[Code change snippets]

>>>

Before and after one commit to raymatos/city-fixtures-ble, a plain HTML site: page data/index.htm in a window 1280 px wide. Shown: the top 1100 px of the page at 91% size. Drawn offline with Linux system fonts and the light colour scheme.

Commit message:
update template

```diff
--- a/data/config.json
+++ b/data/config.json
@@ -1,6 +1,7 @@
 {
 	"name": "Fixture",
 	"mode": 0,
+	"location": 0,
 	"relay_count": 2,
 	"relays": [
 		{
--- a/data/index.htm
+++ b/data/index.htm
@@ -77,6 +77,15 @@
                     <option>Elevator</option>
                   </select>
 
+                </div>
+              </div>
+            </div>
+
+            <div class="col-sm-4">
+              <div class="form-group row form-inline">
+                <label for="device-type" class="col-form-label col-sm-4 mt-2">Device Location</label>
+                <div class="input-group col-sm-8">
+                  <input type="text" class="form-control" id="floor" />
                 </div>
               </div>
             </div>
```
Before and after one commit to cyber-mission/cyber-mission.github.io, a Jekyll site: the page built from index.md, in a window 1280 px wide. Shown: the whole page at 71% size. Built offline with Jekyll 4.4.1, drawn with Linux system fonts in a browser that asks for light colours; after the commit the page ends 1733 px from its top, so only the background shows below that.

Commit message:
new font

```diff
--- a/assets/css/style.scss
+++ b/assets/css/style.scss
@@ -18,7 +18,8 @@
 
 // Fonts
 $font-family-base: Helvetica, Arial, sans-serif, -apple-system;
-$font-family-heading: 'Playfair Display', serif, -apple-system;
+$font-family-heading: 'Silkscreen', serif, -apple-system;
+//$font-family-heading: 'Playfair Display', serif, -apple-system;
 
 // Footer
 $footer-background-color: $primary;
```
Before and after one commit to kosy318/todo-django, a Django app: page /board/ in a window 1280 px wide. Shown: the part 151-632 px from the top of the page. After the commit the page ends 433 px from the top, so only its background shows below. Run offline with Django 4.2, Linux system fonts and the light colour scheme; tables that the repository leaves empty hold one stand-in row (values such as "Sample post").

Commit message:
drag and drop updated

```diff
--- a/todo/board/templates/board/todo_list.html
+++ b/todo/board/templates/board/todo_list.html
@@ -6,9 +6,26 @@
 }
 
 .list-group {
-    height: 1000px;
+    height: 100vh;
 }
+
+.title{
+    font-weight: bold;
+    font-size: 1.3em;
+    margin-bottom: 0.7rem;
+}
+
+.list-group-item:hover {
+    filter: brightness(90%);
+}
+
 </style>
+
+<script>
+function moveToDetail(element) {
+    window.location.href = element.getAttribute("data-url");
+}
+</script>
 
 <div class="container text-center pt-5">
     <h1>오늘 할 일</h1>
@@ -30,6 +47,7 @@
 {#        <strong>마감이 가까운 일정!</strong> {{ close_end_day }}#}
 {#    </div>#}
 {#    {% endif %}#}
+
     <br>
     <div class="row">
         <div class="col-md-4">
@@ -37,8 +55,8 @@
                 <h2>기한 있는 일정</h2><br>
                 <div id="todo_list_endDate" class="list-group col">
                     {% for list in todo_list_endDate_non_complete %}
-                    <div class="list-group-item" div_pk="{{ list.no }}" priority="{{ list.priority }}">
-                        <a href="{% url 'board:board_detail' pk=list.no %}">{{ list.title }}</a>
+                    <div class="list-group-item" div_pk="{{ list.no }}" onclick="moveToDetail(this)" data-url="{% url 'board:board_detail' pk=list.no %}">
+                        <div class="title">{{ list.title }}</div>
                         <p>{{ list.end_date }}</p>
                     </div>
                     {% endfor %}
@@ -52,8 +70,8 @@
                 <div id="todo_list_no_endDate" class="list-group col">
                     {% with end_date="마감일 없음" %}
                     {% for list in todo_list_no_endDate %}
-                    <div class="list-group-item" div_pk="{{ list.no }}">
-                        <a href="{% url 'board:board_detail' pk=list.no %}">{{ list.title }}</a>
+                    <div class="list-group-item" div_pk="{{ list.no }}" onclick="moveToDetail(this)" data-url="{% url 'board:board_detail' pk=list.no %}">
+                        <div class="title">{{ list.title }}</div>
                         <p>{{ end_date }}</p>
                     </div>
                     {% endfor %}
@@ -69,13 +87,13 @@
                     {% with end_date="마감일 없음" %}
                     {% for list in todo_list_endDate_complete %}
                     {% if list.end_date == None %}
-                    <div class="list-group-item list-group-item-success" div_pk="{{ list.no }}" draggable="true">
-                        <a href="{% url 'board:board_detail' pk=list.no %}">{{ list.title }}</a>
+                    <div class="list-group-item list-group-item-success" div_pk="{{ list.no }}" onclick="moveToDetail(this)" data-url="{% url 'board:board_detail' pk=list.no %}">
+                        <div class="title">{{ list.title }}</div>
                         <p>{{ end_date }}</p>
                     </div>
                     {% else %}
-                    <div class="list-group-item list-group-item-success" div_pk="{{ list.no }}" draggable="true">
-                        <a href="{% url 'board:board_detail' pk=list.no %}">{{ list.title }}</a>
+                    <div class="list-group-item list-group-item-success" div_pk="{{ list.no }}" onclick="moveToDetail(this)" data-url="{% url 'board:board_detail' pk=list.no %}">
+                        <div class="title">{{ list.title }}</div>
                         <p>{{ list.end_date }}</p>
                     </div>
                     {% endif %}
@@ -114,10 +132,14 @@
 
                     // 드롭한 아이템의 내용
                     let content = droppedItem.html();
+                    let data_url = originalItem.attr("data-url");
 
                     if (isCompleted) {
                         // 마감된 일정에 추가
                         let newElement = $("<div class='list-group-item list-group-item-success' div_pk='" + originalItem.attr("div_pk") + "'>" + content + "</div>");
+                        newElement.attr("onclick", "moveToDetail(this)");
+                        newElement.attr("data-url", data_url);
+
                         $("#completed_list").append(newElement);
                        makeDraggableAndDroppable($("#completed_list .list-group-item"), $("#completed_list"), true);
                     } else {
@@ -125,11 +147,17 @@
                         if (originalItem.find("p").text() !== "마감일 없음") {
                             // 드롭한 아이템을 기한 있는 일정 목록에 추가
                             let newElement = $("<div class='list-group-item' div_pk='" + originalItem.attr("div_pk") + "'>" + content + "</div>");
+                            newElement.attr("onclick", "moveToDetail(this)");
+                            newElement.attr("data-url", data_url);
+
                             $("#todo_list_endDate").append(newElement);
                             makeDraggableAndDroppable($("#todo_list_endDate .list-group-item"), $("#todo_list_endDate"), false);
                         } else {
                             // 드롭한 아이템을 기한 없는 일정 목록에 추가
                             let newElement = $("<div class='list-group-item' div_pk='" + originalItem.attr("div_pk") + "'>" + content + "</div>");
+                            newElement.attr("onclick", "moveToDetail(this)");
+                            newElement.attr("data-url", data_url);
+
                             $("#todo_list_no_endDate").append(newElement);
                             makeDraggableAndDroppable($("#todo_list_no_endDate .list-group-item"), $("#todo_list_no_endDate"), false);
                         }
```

<<<

● **TASK STATEMENT**
Repeat the records, every one of them, without any deviation.

● **ANSWER TO THE PROBLEM**
Before and after one commit to raymatos/city-fixtures-ble, a plain HTML site: page data/index.htm in a window 1280 px wide. Shown: the top 1100 px of the page at 91% size. Drawn offline with Linux system fonts and the light colour scheme.

Commit message:
update template

```diff
--- a/data/config.json
+++ b/data/config.json
@@ -1,6 +1,7 @@
 {
 	"name": "Fixture",
 	"mode": 0,
+	"location": 0,
 	"relay_count": 2,
 	"relays": [
 		{
--- a/data/index.htm
+++ b/data/index.htm
@@ -77,6 +77,15 @@
                     <option>Elevator</option>
                   </select>
 
+                </div>
+              </div>
+            </div>
+
+            <div class="col-sm-4">
+              <div class="form-group row form-inline">
+                <label for="device-type" class="col-form-label col-sm-4 mt-2">Device Location</label>
+                <div class="input-group col-sm-8">
+                  <input type="text" class="form-control" id="floor" />
                 </div>
               </div>
             </div>
```
Before and after one commit to cyber-mission/cyber-mission.github.io, a Jekyll site: the page built from index.md, in a window 1280 px wide. Shown: the whole page at 71% size. Built offline with Jekyll 4.4.1, drawn with Linux system fonts in a browser that asks for light colours; after the commit the page ends 1733 px from its top, so only the background shows below that.

Commit message:
new font

```diff
--- a/assets/css/style.scss
+++ b/assets/css/style.scss
@@ -18,7 +18,8 @@
 
 // Fonts
 $font-family-base: Helvetica, Arial, sans-serif, -apple-system;
-$font-family-heading: 'Playfair Display', serif, -apple-system;
+$font-family-heading: 'Silkscreen', serif, -apple-system;
+//$font-family-heading: 'Playfair Display', serif, -apple-system;
 
 // Footer
 $footer-background-color: $primary;
```
Before and after one commit to kosy318/todo-django, a Django app: page /board/ in a window 1280 px wide. Shown: the part 151-632 px from the top of the page. After the commit the page ends 433 px from the top, so only its background shows below. Run offline with Django 4.2, Linux system fonts and the light colour scheme; tables that the repository leaves empty hold one stand-in row (values such as "Sample post").

Commit message:
drag and drop updated

```diff
--- a/todo/board/templates/board/todo_list.html
+++ b/todo/board/templates/board/todo_list.html
@@ -6,9 +6,26 @@
 }
 
 .list-group {
-    height: 1000px;
+    height: 100vh;
 }
+
+.title{
+    font-weight: bold;
+    font-size: 1.3em;
+    margin-bottom: 0.7rem;
+}
+
+.list-group-item:hover {
+    filter: brightness(90%);
+}
+
 </style>
+
+<script>
+function moveToDetail(element) {
+    window.location.href = element.getAttribute("data-url");
+}
+</script>
 
 <div class="container text-center pt-5">
     <h1>오늘 할 일</h1>
@@ -30,6 +47,7 @@
 {#        <strong>마감이 가까운 일정!</strong> {{ close_end_day }}#}
 {#    </div>#}
 {#    {% endif %}#}
+
     <br>
     <div class="row">
         <div class="col-md-4">
@@ -37,8 +55,8 @@
                 <h2>기한 있는 일정</h2><br>
                 <div id="todo_list_endDate" class="list-group col">
                     {% for list in todo_list_endDate_non_complete %}
-                    <div class="list-group-item" div_pk="{{ list.no }}" priority="{{ list.priority }}">
-                        <a href="{% url 'board:board_detail' pk=list.no %}">{{ list.title }}</a>
+                    <div class="list-group-item" div_pk="{{ list.no }}" onclick="moveToDetail(this)" data-url="{% url 'board:board_detail' pk=list.no %}">
+                        <div class="title">{{ list.title }}</div>
                         <p>{{ list.end_date }}</p>
                     </div>
                     {% endfor %}
@@ -52,8 +70,8 @@
                 <div id="todo_list_no_endDate" class="list-group col">
                     {% with end_date="마감일 없음" %}
                     {% for list in todo_list_no_endDate %}
-                    <div class="list-group-item" div_pk="{{ list.no }}">
-                        <a href="{% url 'board:board_detail' pk=list.no %}">{{ list.title }}</a>
+                    <div class="list-group-item" div_pk="{{ list.no }}" onclick="moveToDetail(this)" data-url="{% url 'board:board_detail' pk=list.no %}">
+                        <div class="title">{{ list.title }}</div>
                         <p>{{ end_date }}</p>
                     </div>
                     {% endfor %}
@@ -69,13 +87,13 @@
                     {% with end_date="마감일 없음" %}
                     {% for list in todo_list_endDate_complete %}
                     {% if list.end_date == None %}
-                    <div class="list-group-item list-group-item-success" div_pk="{{ list.no }}" draggable="true">
-                        <a href="{% url 'board:board_detail' pk=list.no %}">{{ list.title }}</a>
+                    <div class="list-group-item list-group-item-success" div_pk="{{ list.no }}" onclick="moveToDetail(this)" data-url="{% url 'board:board_detail' pk=list.no %}">
+                        <div class="title">{{ list.title }}</div>
                         <p>{{ end_date }}</p>
                     </div>
                     {% else %}
-                    <div class="list-group-item list-group-item-success" div_pk="{{ list.no }}" draggable="true">
-                        <a href="{% url 'board:board_detail' pk=list.no %}">{{ list.title }}</a>
+                    <div class="list-group-item list-group-item-success" div_pk="{{ list.no }}" onclick="moveToDetail(this)" data-url="{% url 'board:board_detail' pk=list.no %}">
+                        <div class="title">{{ list.title }}</div>
                         <p>{{ list.end_date }}</p>
                     </div>
                     {% endif %}
@@ -114,10 +132,14 @@
 
                     // 드롭한 아이템의 내용
                     let content = droppedItem.html();
+                    let data_url = originalItem.attr("data-url");
 
                     if (isCompleted) {
                         // 마감된 일정에 추가
                         let newElement = $("<div class='list-group-item list-group-item-success' div_pk='" + originalItem.attr("div_pk") + "'>" + content + "</div>");
+                        newElement.attr("onclick", "moveToDetail(this)");
+                        newElement.attr("data-url", data_url);
+
                         $("#completed_list").append(newElement);
                        makeDraggableAndDroppable($("#completed_list .list-group-item"), $("#completed_list"), true);
                     } else {
@@ -125,11 +147,17 @@
                         if (originalItem.find("p").text() !== "마감일 없음") {
                             // 드롭한 아이템을 기한 있는 일정 목록에 추가
                             let newElement = $("<div class='list-group-item' div_pk='" + originalItem.attr("div_pk") + "'>" + content + "</div>");
+                            newElement.attr("onclick", "moveToDetail(this)");
+                            newElement.attr("data-url", data_url);
+
                             $("#todo_list_endDate").append(newElement);
                             makeDraggableAndDroppable($("#todo_list_endDate .list-group-item"), $("#todo_list_endDate"), false);
                         } else {
                             // 드롭한 아이템을 기한 없는 일정 목록에 추가
                             let newElement = $("<div class='list-group-item' div_pk='" + originalItem.attr("div_pk") + "'>" + content + "</div>");
+                            newElement.attr("onclick", "moveToDetail(this)");
+                            newElement.attr("data-url", data_url);
+
                             $("#todo_list_no_endDate").append(newElement);
                             makeDraggableAndDroppable($("#todo_list_no_endDate .list-group-item"), $("#todo_list_no_endDate"), false);
                         }
```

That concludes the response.